8 – 9  Vegetarian dishes

(Left) Kebab – cherry tomato, cucumber and pickled mango (Right) Afritada

10 – 13  A little sugar rush. Chocolate with the red velvet is divine. Purple macaroon has a lavender scent while the red one is rose

(Above) red velvet & chocolate, rainbow macaroons, Landmark Hotel Restaurant (Below) strawberry and durian ice cream on chocolate waffle, iBerry; mix-berry mousse, Cafe D’ Oro

ABC Wednesday / Thursday Thirteen

Warabi mochi

Warabi mochi with matcha ice cream and red bean paste, Yayoi Restaurant, BKK

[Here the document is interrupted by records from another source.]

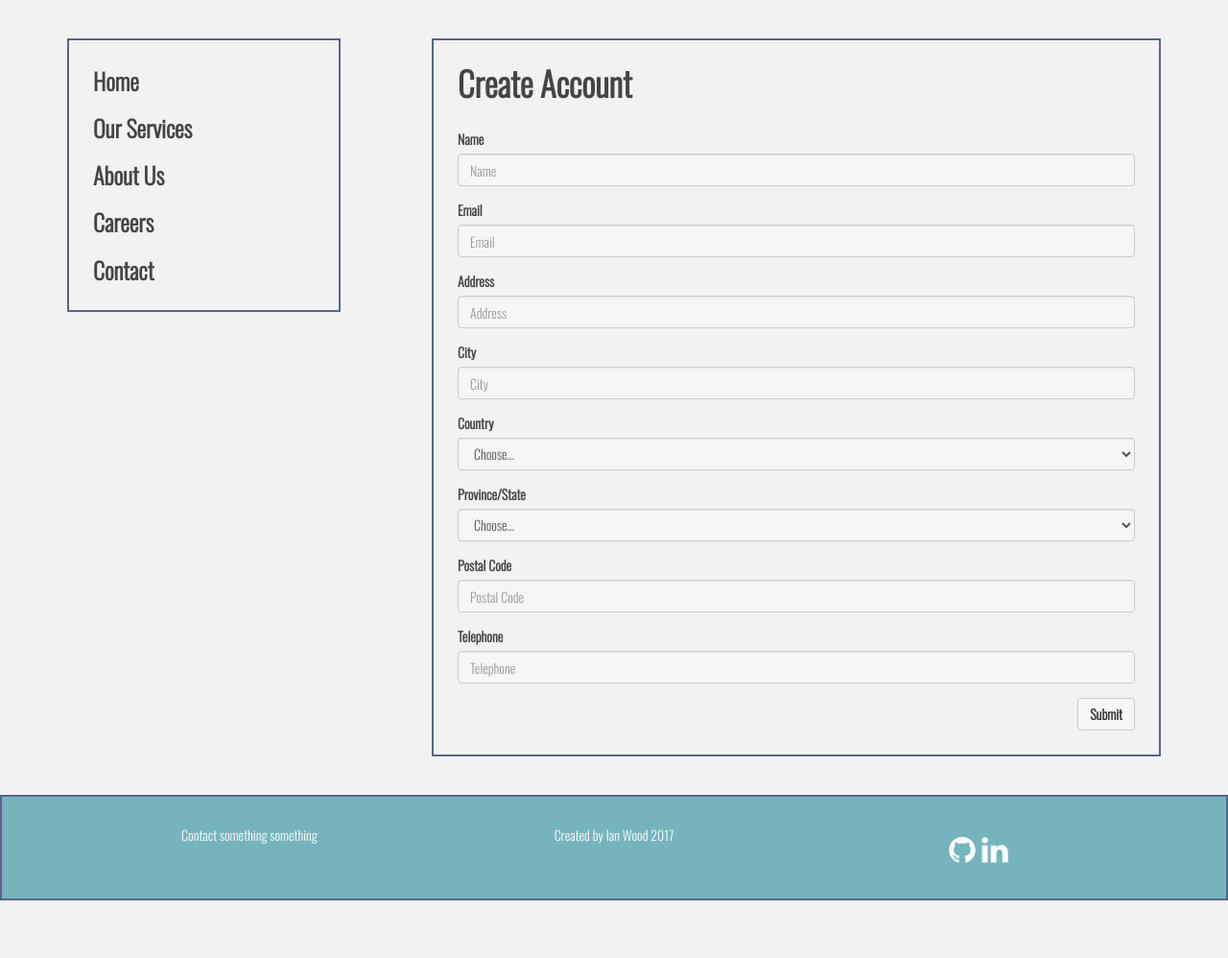
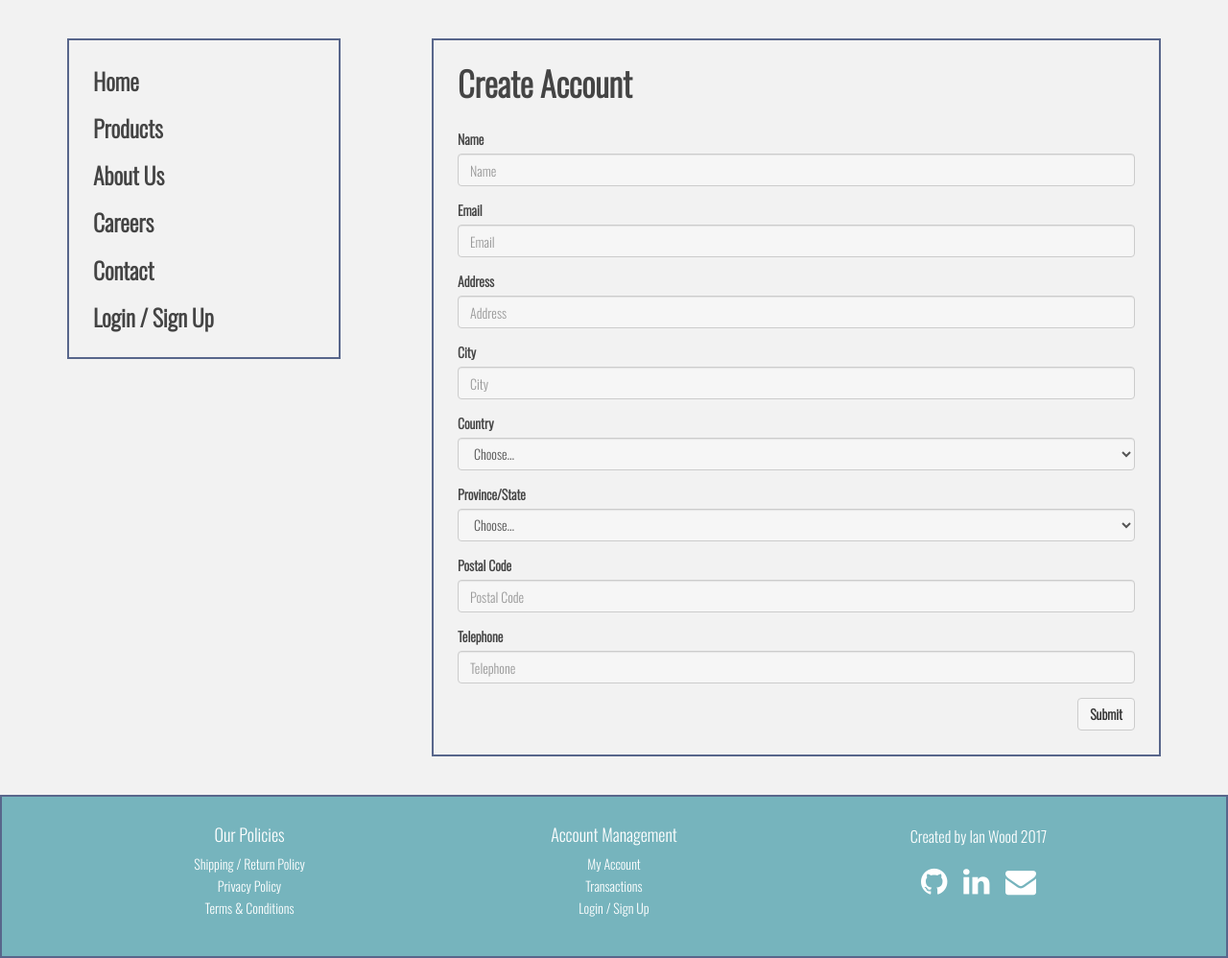
Before and after one commit to iancawood/RaceRosterChallenge, a PHP site: page / in a window 1280 px wide. Shown: the part 134-1132 px from the top of the page at 96% size. Before the commit the page ends 1072 px from the top, so only its background shows below. Run offline with PHP 8.4, Linux system fonts and the light colour scheme; some web fonts are replaced.

Commit message:
Styled footer

```diff
--- a/FrontEnd/css/styles.less.css
+++ b/FrontEnd/css/styles.less.css
@@ -67,9 +67,31 @@ body {
   text-align: center;
 }
 .created-by {
-  margin-bottom: 0;
+  font-size: 16px;
 }
-.footer-right .icon-link {
+.list-title {
+  margin-top: 0;
+}
+.footer-link {
+  margin-bottom: 3px;
+}
+.footer-link:last-of-type {
+  margin-bottom: 0px;
+}
+.footer-link a,
+.footer-link a:hover,
+.footer-link a:focus,
+.footer-link a:visited {
+  color: #ffffff;
+}
+.icon-link {
+  margin-right: 10px;
   color: #ffffff;
   font-size: 32px;
 }
+.icon-link:last-of-type {
+  margin-right: 0;
+}
+.icon-link:hover {
+  text-decoration: none;
+}
--- a/FrontEnd/index.html
+++ b/FrontEnd/index.html
@@ -31,8 +31,8 @@
 								</a>
 							</li>
 							<li class="menu-item">
-								<a class="nav-link" href="fakewebsite.com/services">
-									Our Services
+								<a class="nav-link" href="fakewebsite.com/products">
+									Products
 								</a>
 							</li>
 							<li class="menu-item">
@@ -48,6 +48,11 @@
 							<li class="menu-item">
 								<a class="nav-link" href="fakewebsite.com/contact">
 									Contact
+								</a>
+							</li>
+							<li class="menu-item">
+								<a class="nav-link" href="fakewebsite.com/login">
+									Login / Sign Up
 								</a>
 							</li>
 						</ul>
@@ -105,19 +110,65 @@
 			<div class="footer">
 				<div class="container">
 					<div class="col-md-4 footer-left">
-						Contact something something
+						<h4 class="list-title">
+							Our Policies
+						</h4>
+						<nav class="footer-nav">
+							<ul class="footer-menu list-unstyled">
+								<li class="footer-link">
+									<a href="fakewebsite.com/shipping-return">
+										Shipping / Return Policy
+									</a>
+								</li>
+								<li class="footer-link">
+									<a href="fakewebsite.com/Privacy">
+										Privacy Policy
+									</a>
+								</li>
+								<li class="footer-link">
+									<a href="fakewebsite.com/terms-conditions">
+										Terms &amp; Conditions
+									</a>
+								</li>
+							</ul>
+						</nav>
 					</div>
 					<div class="col-md-4 footer-mid">
+						<h4 class="list-title">
+							Account Management
+						</h4>
+						<nav class="footer-nav">
+							<ul class="footer-menu list-unstyled">
+								<li class="footer-link">
+									<a href="fakewebsite.com/account">
+										My Account
+									</a>
+								</li>
+								<li class="footer-link">
+									<a href="fakewebsite.com/transactions">
+										Transactions
+									</a>
+								</li>
+								<li class="footer-link">
+									<a href="fakewebsite.com/login">
+										Login / Sign Up
+									</a>
+								</li>
+							</ul>
+						</nav>
+					</div>
+					<div class="col-md-4 footer-right">
 						<p class="created-by">
 							Created by Ian Wood 2017
 						</p>
-					</div>
-					<div class="col-md-4 footer-right">
 						<a class="icon-link" href="https://github.com/iancawood/RaceRosterChallenge" target="_blank">
 							<i class="fa fa-github" aria-hidden="true"></i>
 						</a>
 						<a class="icon-link" href="https://www.linkedin.com/in/ian-wood-08b234b0/" target="_blank">
 							<i class="fa fa-linkedin" aria-hidden="true"></i>
+						</a>
+						<a class="icon-link" href="mailto:ian.wood108@gmail.com" target="_blank">
+							<i class="fa fa-envelope" aria-hidden="true"></i>
 						</a>
 					</div>
 				</div>
```
Also changed, not shown: FrontEnd/css/styles.less (+30 -4 lines).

I am fond of Japanese food; the main dishes at least. It was not until I had enough time to be curious that I got acquainted with a dessert called warabi mochi. The names are strange to me. Here are some of what I learned from reading around about it:

1 Warabi mochi is a Japanese confection made by dissolving sugar and the starch from warabi bracken in water, letting it set into a jellylike mixture and dusting it with kinako
2 Warabi bracken is an edible fern
3 Mochi is a Japanese rice cake made of mochigone
4 Mochigone is a short-grain japonica glutinous rice
5 Kinako is roasted whole soy flour
6 Mochitsuke is a ceremony in which warabi mochi is traditionally made
7 Katakuriko is potato starch used as substitute for bracken starch
8 Here’s an easy warabi mochi recipe
9 Variations with sesame and green tea dips are popular
10 Ichinoseki in Japan is known as the mochi mecca
11 Mochi can last a year if frozen; a couple of weeks if refrigerated
12 Mochi is served in different festivities in Japan especially the New Year
13 With its consistently gooey chunks, mochi is a choking hazard. Use caution while enjoying these sticky treats

ABC Wednesday / Thursday 13